Records supplied Block Start

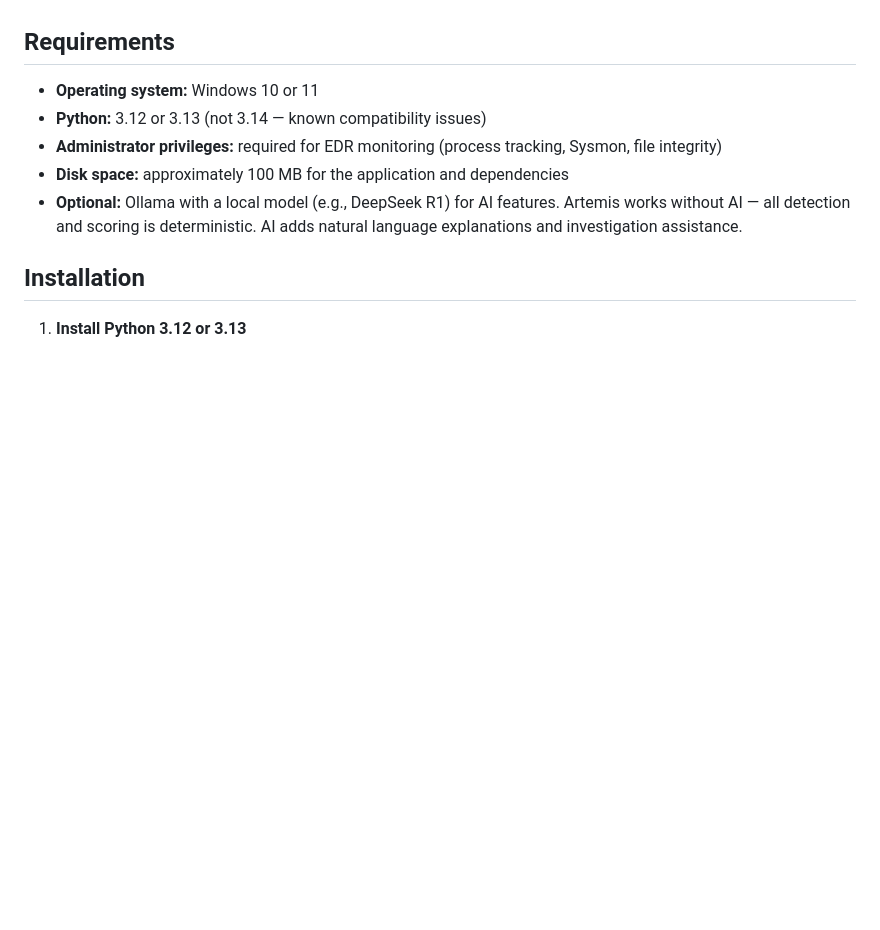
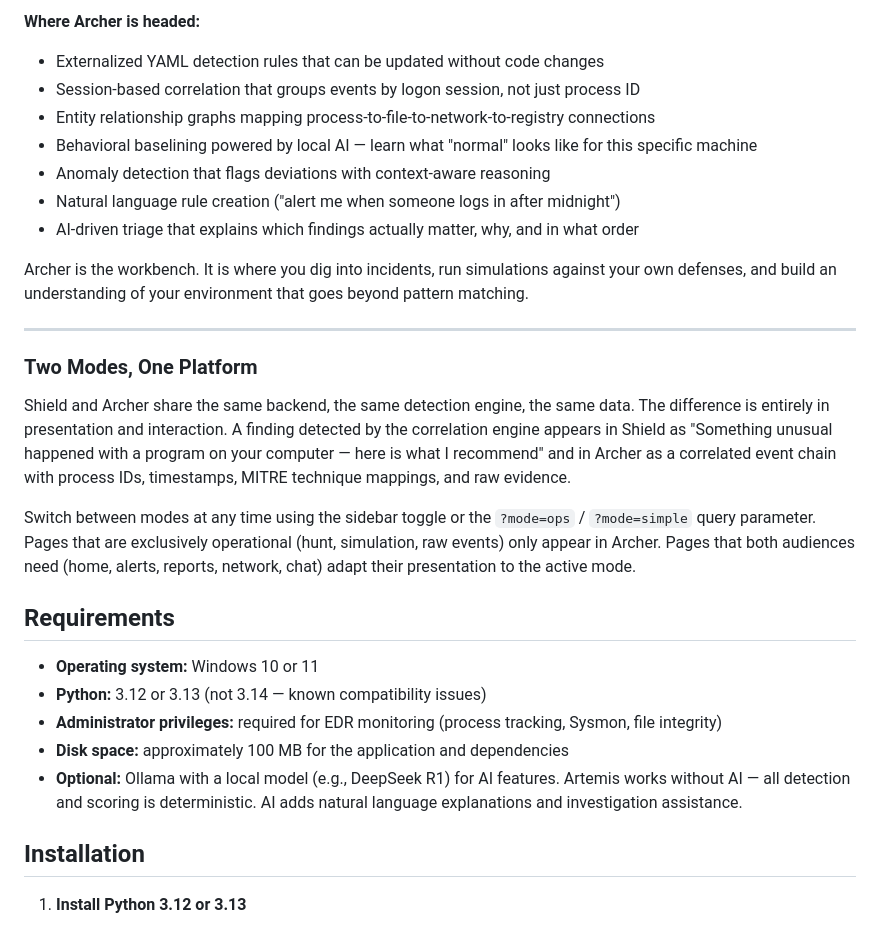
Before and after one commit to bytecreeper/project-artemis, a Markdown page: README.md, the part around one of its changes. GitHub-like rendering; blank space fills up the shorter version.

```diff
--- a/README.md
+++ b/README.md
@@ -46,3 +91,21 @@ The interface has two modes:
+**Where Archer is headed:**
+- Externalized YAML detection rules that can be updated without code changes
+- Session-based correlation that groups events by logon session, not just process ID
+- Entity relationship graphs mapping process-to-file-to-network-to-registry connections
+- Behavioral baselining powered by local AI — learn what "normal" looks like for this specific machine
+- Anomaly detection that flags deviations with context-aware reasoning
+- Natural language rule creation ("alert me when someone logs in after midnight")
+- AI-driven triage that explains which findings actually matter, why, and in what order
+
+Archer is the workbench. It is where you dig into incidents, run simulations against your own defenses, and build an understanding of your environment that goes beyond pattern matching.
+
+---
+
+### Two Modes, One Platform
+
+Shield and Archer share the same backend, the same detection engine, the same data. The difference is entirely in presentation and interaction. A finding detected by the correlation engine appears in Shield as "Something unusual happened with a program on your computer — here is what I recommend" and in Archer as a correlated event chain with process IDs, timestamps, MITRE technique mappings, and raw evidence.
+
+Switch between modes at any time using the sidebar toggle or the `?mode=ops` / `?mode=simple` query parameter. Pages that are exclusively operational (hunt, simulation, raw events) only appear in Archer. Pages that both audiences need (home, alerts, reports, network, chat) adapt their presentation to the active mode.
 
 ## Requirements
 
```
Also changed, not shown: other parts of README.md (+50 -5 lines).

Records supplied Block End

◆ **Problem**
Copy all of the listing word for word, minus the images.

◆ **Exercise solution**
Before and after one commit to bytecreeper/project-artemis, a Markdown page: README.md, the part around one of its changes. GitHub-like rendering; blank space fills up the shorter version.

```diff
--- a/README.md
+++ b/README.md
@@ -46,3 +91,21 @@ The interface has two modes:
+**Where Archer is headed:**
+- Externalized YAML detection rules that can be updated without code changes
+- Session-based correlation that groups events by logon session, not just process ID
+- Entity relationship graphs mapping process-to-file-to-network-to-registry connections
+- Behavioral baselining powered by local AI — learn what "normal" looks like for this specific machine
+- Anomaly detection that flags deviations with context-aware reasoning
+- Natural language rule creation ("alert me when someone logs in after midnight")
+- AI-driven triage that explains which findings actually matter, why, and in what order
+
+Archer is the workbench. It is where you dig into incidents, run simulations against your own defenses, and build an understanding of your environment that goes beyond pattern matching.
+
+---
+
+### Two Modes, One Platform
+
+Shield and Archer share the same backend, the same detection engine, the same data. The difference is entirely in presentation and interaction. A finding detected by the correlation engine appears in Shield as "Something unusual happened with a program on your computer — here is what I recommend" and in Archer as a correlated event chain with process IDs, timestamps, MITRE technique mappings, and raw evidence.
+
+Switch between modes at any time using the sidebar toggle or the `?mode=ops` / `?mode=simple` query parameter. Pages that are exclusively operational (hunt, simulation, raw events) only appear in Archer. Pages that both audiences need (home, alerts, reports, network, chat) adapt their presentation to the active mode.
 
 ## Requirements
 
```
Also changed, not shown: other parts of README.md (+50 -5 lines).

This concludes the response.